Quality of Life Research

, Volume 21, Issue 7, pp 1249–1253 | Cite as

Validation of the Swedish translation of the general self-efficacy scale

  • Jesper Löve
  • Crystal Dea Moore
  • Gunnel Hensing
Brief Communication



To study the internal consistency, factorial structure, and convergent validity of the Swedish translation of the General Self-Efficacy scale (S-GSE).


The S-GSE and two items on mental and physical work capacity were completed by a randomized population cohort (n = 4,027) and two cohorts (n = 3,310 and n = 498) of incident cases of sick-leave (>14 days).


S-GSE means were higher among men than women in two of the cohorts and higher in the randomized population cohort than in the two sick-leave cohorts. Internal consistency was high with α = .90. Unidimensionality was indicated and factor loadings ranged between .64 and .80. Moderate correlations (.35–.38) between the S-GSE and mental work capacity were found in all cohorts. Yet, the correlation between S-GSE and physical work capacity was weaker in the sick-leave cohorts. The psychometric properties showed similar patterns across gender.


Across three cohorts, additionally stratified by gender, the S-GSE comprised one single latent factor and showed high internal consistency. However, since S-GSE was more strongly related to self-assessments of mental work capacity than physical work capacity regardless of sick-leave status, the S-GSE may not be a strong predictor of beliefs about physical work capacity across all populations.


General self-efficacy Work capacity Sick leave Psychometric analysis 



General Self-Efficacy scale


Cohort of a random sample of the general population


Cohort of sick-listed participants (>14 days) reported by the employer


Cohort of self-certified sick-listed participants

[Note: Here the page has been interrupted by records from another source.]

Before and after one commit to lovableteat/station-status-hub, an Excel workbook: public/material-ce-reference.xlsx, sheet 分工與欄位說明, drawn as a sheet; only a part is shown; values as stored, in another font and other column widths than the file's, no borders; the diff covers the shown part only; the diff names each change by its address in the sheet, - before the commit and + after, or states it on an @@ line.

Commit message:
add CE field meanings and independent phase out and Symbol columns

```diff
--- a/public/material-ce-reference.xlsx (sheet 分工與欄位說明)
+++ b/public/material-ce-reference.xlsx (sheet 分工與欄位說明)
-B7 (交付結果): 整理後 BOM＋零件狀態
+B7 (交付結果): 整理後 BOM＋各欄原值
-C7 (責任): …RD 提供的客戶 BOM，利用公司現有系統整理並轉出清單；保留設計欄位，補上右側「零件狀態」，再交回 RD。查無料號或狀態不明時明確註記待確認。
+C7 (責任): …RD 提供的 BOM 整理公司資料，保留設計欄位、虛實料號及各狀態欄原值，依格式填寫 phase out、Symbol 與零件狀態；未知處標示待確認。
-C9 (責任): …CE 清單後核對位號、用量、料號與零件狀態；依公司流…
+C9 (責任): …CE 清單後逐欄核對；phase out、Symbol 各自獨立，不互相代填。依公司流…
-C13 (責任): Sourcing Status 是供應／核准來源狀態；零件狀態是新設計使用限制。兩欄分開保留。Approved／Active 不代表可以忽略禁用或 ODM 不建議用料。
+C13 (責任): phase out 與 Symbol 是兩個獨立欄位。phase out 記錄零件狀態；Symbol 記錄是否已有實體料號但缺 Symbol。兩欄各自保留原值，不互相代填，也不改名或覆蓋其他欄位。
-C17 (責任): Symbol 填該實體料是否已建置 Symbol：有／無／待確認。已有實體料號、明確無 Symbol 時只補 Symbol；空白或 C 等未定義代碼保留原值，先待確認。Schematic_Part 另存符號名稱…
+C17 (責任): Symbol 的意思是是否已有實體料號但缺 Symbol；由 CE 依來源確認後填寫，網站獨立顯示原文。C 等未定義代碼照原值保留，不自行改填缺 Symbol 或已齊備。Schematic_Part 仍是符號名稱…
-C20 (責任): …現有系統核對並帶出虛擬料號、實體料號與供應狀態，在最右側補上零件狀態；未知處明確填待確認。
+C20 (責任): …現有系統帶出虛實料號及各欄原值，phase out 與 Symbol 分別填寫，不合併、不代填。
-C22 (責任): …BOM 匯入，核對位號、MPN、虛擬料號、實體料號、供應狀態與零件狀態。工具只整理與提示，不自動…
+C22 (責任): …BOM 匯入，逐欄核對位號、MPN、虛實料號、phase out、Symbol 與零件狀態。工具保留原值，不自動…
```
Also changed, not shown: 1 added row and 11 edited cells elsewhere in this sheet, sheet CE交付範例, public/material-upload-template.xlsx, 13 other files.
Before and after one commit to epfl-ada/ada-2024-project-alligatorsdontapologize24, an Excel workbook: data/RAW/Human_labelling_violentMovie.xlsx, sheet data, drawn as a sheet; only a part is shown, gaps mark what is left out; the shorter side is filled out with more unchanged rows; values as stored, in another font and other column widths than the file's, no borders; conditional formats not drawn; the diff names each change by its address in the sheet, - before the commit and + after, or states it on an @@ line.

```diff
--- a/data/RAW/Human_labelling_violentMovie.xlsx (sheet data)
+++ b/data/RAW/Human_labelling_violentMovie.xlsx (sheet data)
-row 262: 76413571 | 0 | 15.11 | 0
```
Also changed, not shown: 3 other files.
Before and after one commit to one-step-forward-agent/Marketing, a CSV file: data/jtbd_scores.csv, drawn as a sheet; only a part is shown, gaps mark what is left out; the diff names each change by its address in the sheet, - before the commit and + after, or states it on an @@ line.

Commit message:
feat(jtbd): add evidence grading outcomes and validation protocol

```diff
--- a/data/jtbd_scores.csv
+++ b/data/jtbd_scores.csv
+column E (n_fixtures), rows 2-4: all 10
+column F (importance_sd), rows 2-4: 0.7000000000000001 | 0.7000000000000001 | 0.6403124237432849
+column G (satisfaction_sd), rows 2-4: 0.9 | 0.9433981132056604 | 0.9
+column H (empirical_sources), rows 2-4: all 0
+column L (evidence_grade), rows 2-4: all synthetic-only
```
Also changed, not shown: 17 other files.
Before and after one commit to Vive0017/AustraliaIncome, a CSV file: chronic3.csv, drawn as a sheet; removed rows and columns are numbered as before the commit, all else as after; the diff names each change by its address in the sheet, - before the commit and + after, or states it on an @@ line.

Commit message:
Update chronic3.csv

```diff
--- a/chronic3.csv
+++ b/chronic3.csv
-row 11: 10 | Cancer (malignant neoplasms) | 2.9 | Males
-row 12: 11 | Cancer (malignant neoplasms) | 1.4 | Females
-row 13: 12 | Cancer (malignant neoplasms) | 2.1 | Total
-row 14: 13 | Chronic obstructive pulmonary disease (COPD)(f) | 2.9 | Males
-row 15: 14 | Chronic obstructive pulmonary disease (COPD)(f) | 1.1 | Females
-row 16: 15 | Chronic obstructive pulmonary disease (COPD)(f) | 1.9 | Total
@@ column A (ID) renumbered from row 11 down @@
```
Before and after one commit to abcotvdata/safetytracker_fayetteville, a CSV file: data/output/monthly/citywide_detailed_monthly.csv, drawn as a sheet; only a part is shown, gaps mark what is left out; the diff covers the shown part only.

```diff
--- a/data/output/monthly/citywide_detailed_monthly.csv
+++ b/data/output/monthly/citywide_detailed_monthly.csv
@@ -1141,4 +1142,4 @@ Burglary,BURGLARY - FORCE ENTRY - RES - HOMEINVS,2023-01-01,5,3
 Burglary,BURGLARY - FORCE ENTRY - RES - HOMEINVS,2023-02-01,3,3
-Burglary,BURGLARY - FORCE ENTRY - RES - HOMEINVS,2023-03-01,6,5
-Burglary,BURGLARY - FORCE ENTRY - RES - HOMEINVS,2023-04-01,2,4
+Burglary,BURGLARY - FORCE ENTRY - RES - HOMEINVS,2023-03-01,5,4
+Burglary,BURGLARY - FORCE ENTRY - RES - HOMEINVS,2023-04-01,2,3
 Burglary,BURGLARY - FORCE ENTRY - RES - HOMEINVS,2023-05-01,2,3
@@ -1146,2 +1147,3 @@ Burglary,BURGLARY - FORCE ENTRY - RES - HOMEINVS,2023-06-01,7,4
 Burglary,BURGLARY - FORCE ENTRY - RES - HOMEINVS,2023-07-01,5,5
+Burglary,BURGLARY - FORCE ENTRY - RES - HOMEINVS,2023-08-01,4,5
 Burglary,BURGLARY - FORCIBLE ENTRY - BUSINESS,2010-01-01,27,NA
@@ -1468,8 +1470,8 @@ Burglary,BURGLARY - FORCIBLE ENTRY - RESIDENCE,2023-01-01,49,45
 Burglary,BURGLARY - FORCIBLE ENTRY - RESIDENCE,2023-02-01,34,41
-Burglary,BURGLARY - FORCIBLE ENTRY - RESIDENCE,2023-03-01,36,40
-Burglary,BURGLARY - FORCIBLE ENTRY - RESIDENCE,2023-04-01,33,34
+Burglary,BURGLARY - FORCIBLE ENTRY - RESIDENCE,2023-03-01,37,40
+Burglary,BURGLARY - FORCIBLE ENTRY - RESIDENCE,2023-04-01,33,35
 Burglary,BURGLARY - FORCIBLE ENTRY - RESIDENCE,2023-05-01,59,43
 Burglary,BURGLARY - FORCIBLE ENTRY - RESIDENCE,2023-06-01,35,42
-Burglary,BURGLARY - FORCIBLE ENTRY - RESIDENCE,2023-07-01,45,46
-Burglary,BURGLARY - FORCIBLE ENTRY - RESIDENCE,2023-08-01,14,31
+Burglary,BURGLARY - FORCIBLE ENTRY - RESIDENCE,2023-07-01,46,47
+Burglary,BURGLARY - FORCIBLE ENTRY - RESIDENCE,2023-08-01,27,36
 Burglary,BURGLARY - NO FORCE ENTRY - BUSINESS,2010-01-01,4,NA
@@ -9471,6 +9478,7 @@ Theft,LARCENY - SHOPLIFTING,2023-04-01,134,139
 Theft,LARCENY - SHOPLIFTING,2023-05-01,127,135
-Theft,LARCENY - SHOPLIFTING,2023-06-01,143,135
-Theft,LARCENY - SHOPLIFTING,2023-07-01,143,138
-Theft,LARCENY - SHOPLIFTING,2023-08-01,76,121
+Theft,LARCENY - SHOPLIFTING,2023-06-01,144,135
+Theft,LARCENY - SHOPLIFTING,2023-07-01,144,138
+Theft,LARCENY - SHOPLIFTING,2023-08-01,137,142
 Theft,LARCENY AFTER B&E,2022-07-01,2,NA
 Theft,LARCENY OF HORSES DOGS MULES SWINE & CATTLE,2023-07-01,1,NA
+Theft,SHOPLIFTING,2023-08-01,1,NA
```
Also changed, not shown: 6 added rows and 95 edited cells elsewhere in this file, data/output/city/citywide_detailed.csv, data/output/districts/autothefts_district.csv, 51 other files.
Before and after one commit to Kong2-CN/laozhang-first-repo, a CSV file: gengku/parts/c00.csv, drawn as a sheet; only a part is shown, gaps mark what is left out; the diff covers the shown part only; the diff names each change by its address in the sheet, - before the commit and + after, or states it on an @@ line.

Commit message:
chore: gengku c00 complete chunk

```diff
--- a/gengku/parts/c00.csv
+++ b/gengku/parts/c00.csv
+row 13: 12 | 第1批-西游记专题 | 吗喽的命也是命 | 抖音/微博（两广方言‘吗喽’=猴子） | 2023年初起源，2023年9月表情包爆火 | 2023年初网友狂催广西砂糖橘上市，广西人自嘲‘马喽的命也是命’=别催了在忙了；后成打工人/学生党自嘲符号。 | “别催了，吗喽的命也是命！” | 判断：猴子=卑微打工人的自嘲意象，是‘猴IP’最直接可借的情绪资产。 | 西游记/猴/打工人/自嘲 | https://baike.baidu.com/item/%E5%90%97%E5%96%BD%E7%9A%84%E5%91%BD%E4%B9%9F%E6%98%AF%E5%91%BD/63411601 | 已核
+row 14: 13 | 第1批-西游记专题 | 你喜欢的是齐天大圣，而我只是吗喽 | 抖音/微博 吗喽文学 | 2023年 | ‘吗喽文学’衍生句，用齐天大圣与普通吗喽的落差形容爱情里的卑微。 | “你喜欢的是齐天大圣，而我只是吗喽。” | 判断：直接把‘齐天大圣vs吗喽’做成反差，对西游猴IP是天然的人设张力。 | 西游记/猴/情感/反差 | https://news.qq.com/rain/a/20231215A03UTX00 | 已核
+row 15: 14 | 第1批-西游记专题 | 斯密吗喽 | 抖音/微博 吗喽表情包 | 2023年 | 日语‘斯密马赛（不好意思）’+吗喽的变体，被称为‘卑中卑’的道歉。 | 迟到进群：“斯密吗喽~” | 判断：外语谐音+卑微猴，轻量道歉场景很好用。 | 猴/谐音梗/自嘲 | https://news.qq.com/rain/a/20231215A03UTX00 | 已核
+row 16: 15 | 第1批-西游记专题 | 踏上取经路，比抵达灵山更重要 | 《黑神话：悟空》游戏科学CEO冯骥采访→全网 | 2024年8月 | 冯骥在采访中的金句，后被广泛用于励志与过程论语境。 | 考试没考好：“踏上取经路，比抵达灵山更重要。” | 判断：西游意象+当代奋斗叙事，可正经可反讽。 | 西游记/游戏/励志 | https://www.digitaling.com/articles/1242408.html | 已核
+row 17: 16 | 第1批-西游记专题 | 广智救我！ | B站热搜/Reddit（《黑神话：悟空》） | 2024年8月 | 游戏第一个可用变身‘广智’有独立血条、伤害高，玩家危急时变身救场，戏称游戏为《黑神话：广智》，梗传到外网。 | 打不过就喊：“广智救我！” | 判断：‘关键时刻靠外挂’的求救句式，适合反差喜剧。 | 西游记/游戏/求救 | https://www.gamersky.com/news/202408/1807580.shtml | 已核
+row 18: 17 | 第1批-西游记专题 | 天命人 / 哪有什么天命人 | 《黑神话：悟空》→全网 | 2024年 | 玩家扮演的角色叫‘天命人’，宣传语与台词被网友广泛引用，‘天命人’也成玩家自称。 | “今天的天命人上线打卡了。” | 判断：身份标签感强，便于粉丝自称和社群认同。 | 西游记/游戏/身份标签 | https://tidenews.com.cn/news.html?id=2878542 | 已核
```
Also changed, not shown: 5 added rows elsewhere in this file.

  1. 1.
    Bandura, A. (1997). Self-efficacy: The exercise of control (p. 604). NY: W.H. Freeman.Google Scholar
  2. 2.
    Bandura, A. (2006). Guide for constructing self-efficacy scales. In F. Pajares & T. Urdan (Eds.), Self-efficacy beliefs of adolescents (pp. 307–336). CT: Information Age.Google Scholar
  3. 3.
    Scholz, U., et al. (2002). Is general self-efficacy a universal construct? Psychometric findings from 25 countries. European Journal of Psychological Assessment, 18, 242–251.CrossRefGoogle Scholar
  4. 4.
    Schwarzer, R., & Jerusalem, M. (1995). Self-efficacy measurement and generalized self-efficacy scale. In J. Weinman, S. Wright, & M. Johnston (Eds.), Measures in health psychology: A users’s portfolio. Causal control beliefs (pp. 33–39). Windsor: NFER-NELSON.Google Scholar
  5. 5.
    Sherer, M., et al. (1982). The self-efficacy scale: Construct and validation. Psychological Reports, 51, 663–671.CrossRefGoogle Scholar
  6. 6.
    Luszczynska, A., Gutierrez-Dona, B., & Schwarzer, R. (2005). General self-efficacy in various domains of human functioning: Evidence from five countries. International Journal of Psychology, 40(2), 80–89.CrossRefGoogle Scholar
  7. 7.
    Bubany, S. T., & Hansen, J. I. C. (2010). Ability self-estimates and self-efficacy: Meaningfully distinct? Measurement and Evaluation in Counseling and Development, 43(3), 168–187.CrossRefGoogle Scholar
  8. 8.
    Lisiankova, K., & Wright, R. E. (2005). Demographic change and the European union labour market. National Institute Economic Review, 194, 74–81.CrossRefGoogle Scholar
  9. 9.
    Koskinen-Hagman, M., Schwarzer, R., & Jerusalem, M. (1999). Swedish version of the general self-efficacy scale. 1999; Available from:
  10. 10.
    Radkiewicz, P., Widerszal-Bazyl, M., & NEXT-group. (2005). Psychometric properties of work ability index in the light of comparative survey study. In G. Costa, W. Goedhart, & J. Ilmarinen (Eds.), Assessment and promotion of work ability, health and well-being of ageing workers (pp. 304–309). Verona: International Congress Series, Elsevier.Google Scholar
  11. 11.
    Nunnaly, J., & Bernstein, I. H. (1994). Psychometric theory (3rd ed ed.). New York: McGraw-Hill, Inc.Google Scholar
  12. 12.
    Leganger, A., Kraft, P., & Roysamb, E. (2000). Perceived self-efficacy in health behaviour research: Conceptualisation, measurement and correlates. Psychology & Health, 15(1), 51–69.CrossRefGoogle Scholar

Copyright information

© Springer Science+Business Media B.V. 2011

Authors and Affiliations

  • Jesper Löve
    • 1
  • Crystal Dea Moore
    • 2
  • Gunnel Hensing
    • 1
  1. 1.University of GothenburgGothenburgSweden
  2. 2.Skidmore CollegeSaratoga SpringsUSA

Personalised recommendations